Steve Bruce could easily have been leading Newcastle out against their North-east rivals tomorrow, but he has revealed, for the first time, how Sir Bobby Robson played a significant role in him becoming the Sunderland manager.
Of Tyneside stock and a product of Wallsend Boys' club, had Bruce gone on to earn his living as a plumber, a route he seriously considered after knockbacks from several clubs, rather than eventually forging a successful career from professional football, no doubt the 49-year-old would be among 50,000 Newcastle supporters intent on seeing their side stretch the visitors' near decade-long wait for a victory at St James' Park.
As it is, after twice turning down the offer to manage the club his family still follow religiously, it will be from the away dugout where he takes his station, braced for a passion play on the field, and plenty of – good-natured he hopes – stick off it from his "'own" people.
That he will plot Newcastle's downfall is down in part to the intervention of Sir Bobby, whom Bruce had an opportunity to succeed in 2004, but declined. "It just wasn't right," the Sunderland manager said. "There were too many issues and it didn't feel right."
Since then, his managerial career has taken him from Birmingham City to Wigan Athletic and, 16 months ago, to Sunderland, with a little help from football's favourite knight, who lost his battle with cancer last summer, aged 76, shortly after Bruce's appointment.
"I'd often ring Bobby for advice and I spoke to him at length about coming to Sunderland," Bruce, who is expected to name an unchanged line-up, said. "I know he wrote a fantastic letter to Niall Quinn, which I thank him for, saying I was the man for the job – it was something I wasn't aware of until Niall told me. I've not seen the letter." Sir Bobby's words must have been persuasive. The Sunderland chairman still retains the letter in his office at the Stadium of Light.
Bruce added: "Of course, he was ill, and the sad thing was that when I came up here he'd passed away. I miss him, I'm sure everyone else does, and on occasions like this with a great local derby to look forward to, it would have been lovely had he been here. His wife, Lady Elsie, still regularly comes round, and is always welcome." The ever-modest Bruce added: "Why did he write the letter? I don't know, that's just the type of man he was. And it's probably because I lent him my house in Portugal every year!"
Bruce politely declined Newcastle ex-chairman Freddy Shepherd's invitation to follow Sir Bobby in the days when Newcastle were still a force to be reckoned with.
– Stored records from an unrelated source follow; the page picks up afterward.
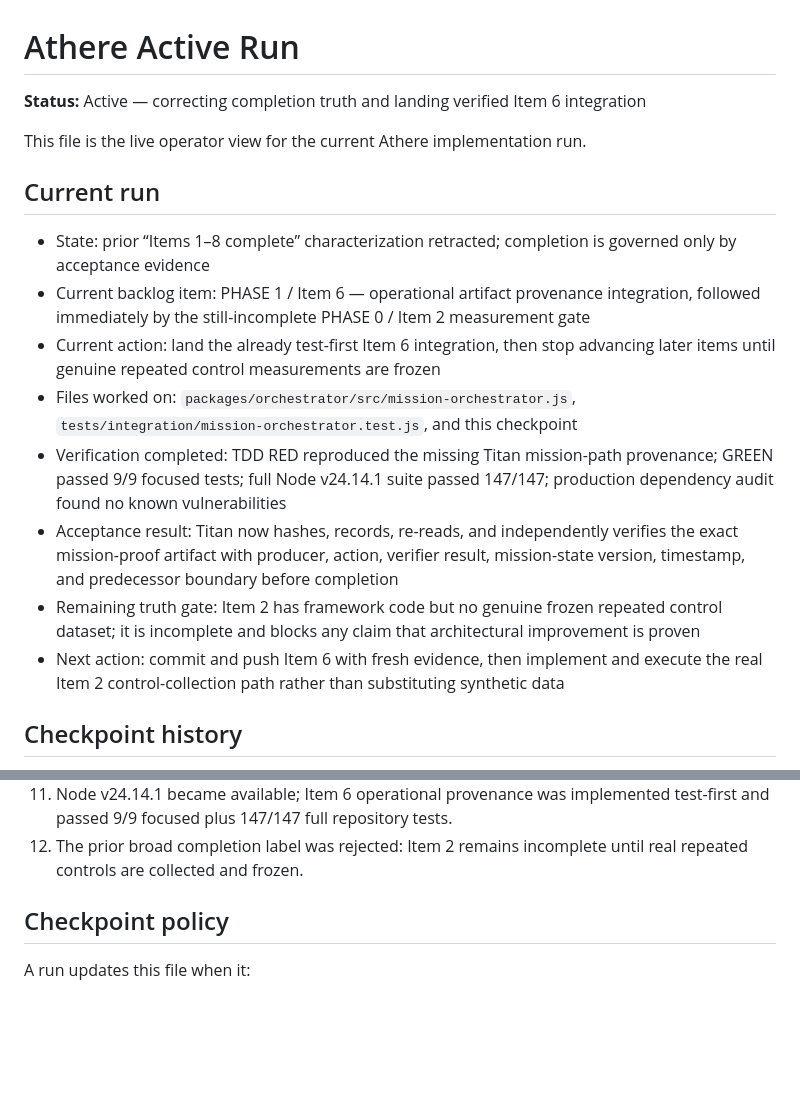
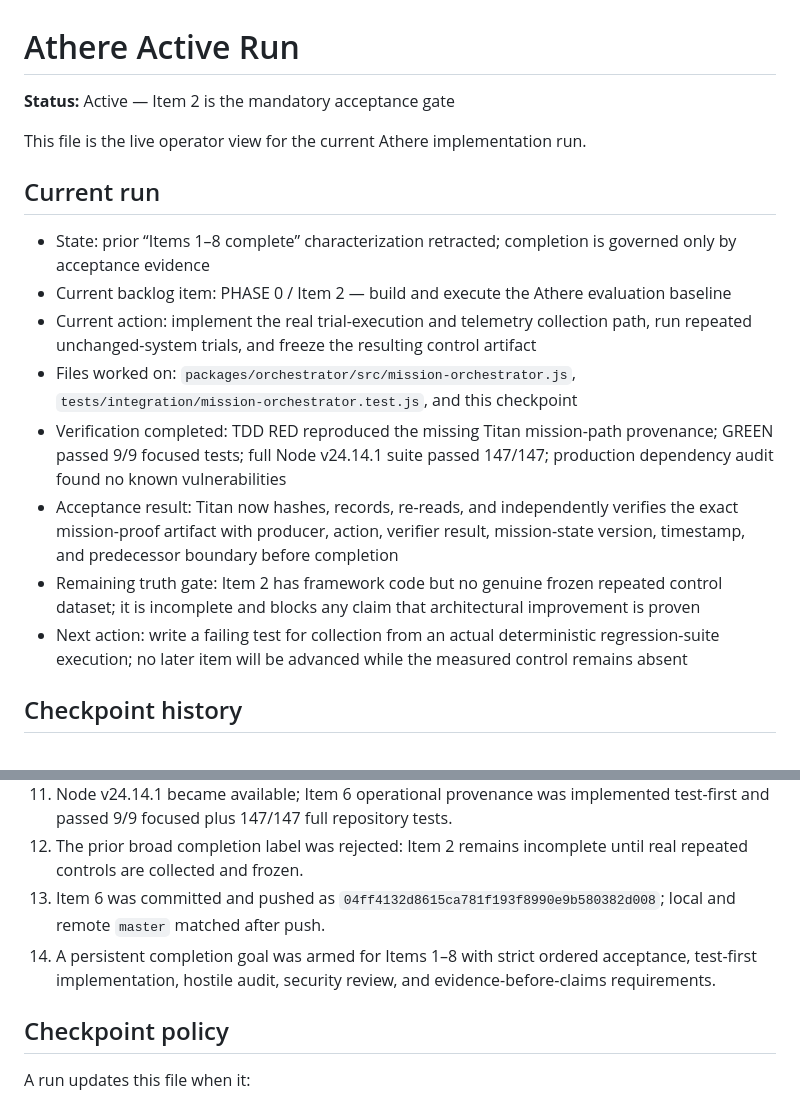
Before and after one commit to justinevans4040-cloud/athere-mesh, a Markdown page: runtime/ATHERE_ACTIVE_RUN.md, 2 parts joined by grey strips. GitHub-like rendering; blank space fills up the shorter version.

Commit message:
runtime: enforce ordered Items 1 through 8 completion

```diff
--- a/runtime/ATHERE_ACTIVE_RUN.md
+++ b/runtime/ATHERE_ACTIVE_RUN.md
@@ -1,19 +1,19 @@
 # Athere Active Run
 
-**Status:** Active — correcting completion truth and landing verified Item 6 integration
+**Status:** Active — Item 2 is the mandatory acceptance gate
 
 This file is the live operator view for the current Athere implementation run.
 
 ## Current run
 
 - State: prior “Items 1–8 complete” characterization retracted; completion is governed only by acceptance evidence
-- Current backlog item: PHASE 1 / Item 6 — operational artifact provenance integration, followed immediately by the still-incomplete PHASE 0 / Item 2 measurement gate
-- Current action: land the already test-first Item 6 integration, then stop advancing later items until genuine repeated control measurements are frozen
+- Current backlog item: PHASE 0 / Item 2 — build and execute the Athere evaluation baseline
+- Current action: implement the real trial-execution and telemetry collection path, run repeated unchanged-system trials, and freeze the resulting control artifact
 - Files worked on: `packages/orchestrator/src/mission-orchestrator.js`, `tests/integration/mission-orchestrator.test.js`, and this checkpoint
 - Verification completed: TDD RED reproduced the missing Titan mission-path provenance; GREEN passed 9/9 focused tests; full Node v24.14.1 suite passed 147/147; production dependency audit found no known vulnerabilities
 - Acceptance result: Titan now hashes, records, re-reads, and independently verifies the exact mission-proof artifact with producer, action, verifier result, mission-state version, timestamp, and predecessor boundary before completion
 - Remaining truth gate: Item 2 has framework code but no genuine frozen repeated control dataset; it is incomplete and blocks any claim that architectural improvement is proven
-- Next action: commit and push Item 6 with fresh evidence, then implement and execute the real Item 2 control-collection path rather than substituting synthetic data
+- Next action: write a failing test for collection from an actual deterministic regression-suite execution; no later item will be advanced while the measured control remains absent
 
 ## Checkpoint history
 
@@ -29,6 +29,8 @@ This file is the live operator view for the current Athere implementation run.
 10. Full repository Node >=24 regression could not be executed because the connected execution device was offline; no GitHub Actions workflow was used as a substitute.
 11. Node v24.14.1 became available; Item 6 operational provenance was implemented test-first and passed 9/9 focused plus 147/147 full repository tests.
 12. The prior broad completion label was rejected: Item 2 remains incomplete until real repeated controls are collected and frozen.
+13. Item 6 was committed and pushed as `04ff4132d8615ca781f193f8990e9b580382d008`; local and remote `master` matched after push.
+14. A persistent completion goal was armed for Items 1–8 with strict ordered acceptance, test-first implementation, hostile audit, security review, and evidence-before-claims requirements.
 
 ## Checkpoint policy
 
```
Graeme Souness became the first of seven subsequent managers to never look remotely like emulating the three consecutive top-five finishes the club achieved under the former England coach from 2002.
His time at the Stadium of Light all but rules Bruce out of the running to take charge at St James' Park in the future, and he added: "I don't regret not taking the job, I'm a big believer in what will be, and it wasn't right at the time. It was a tough decision."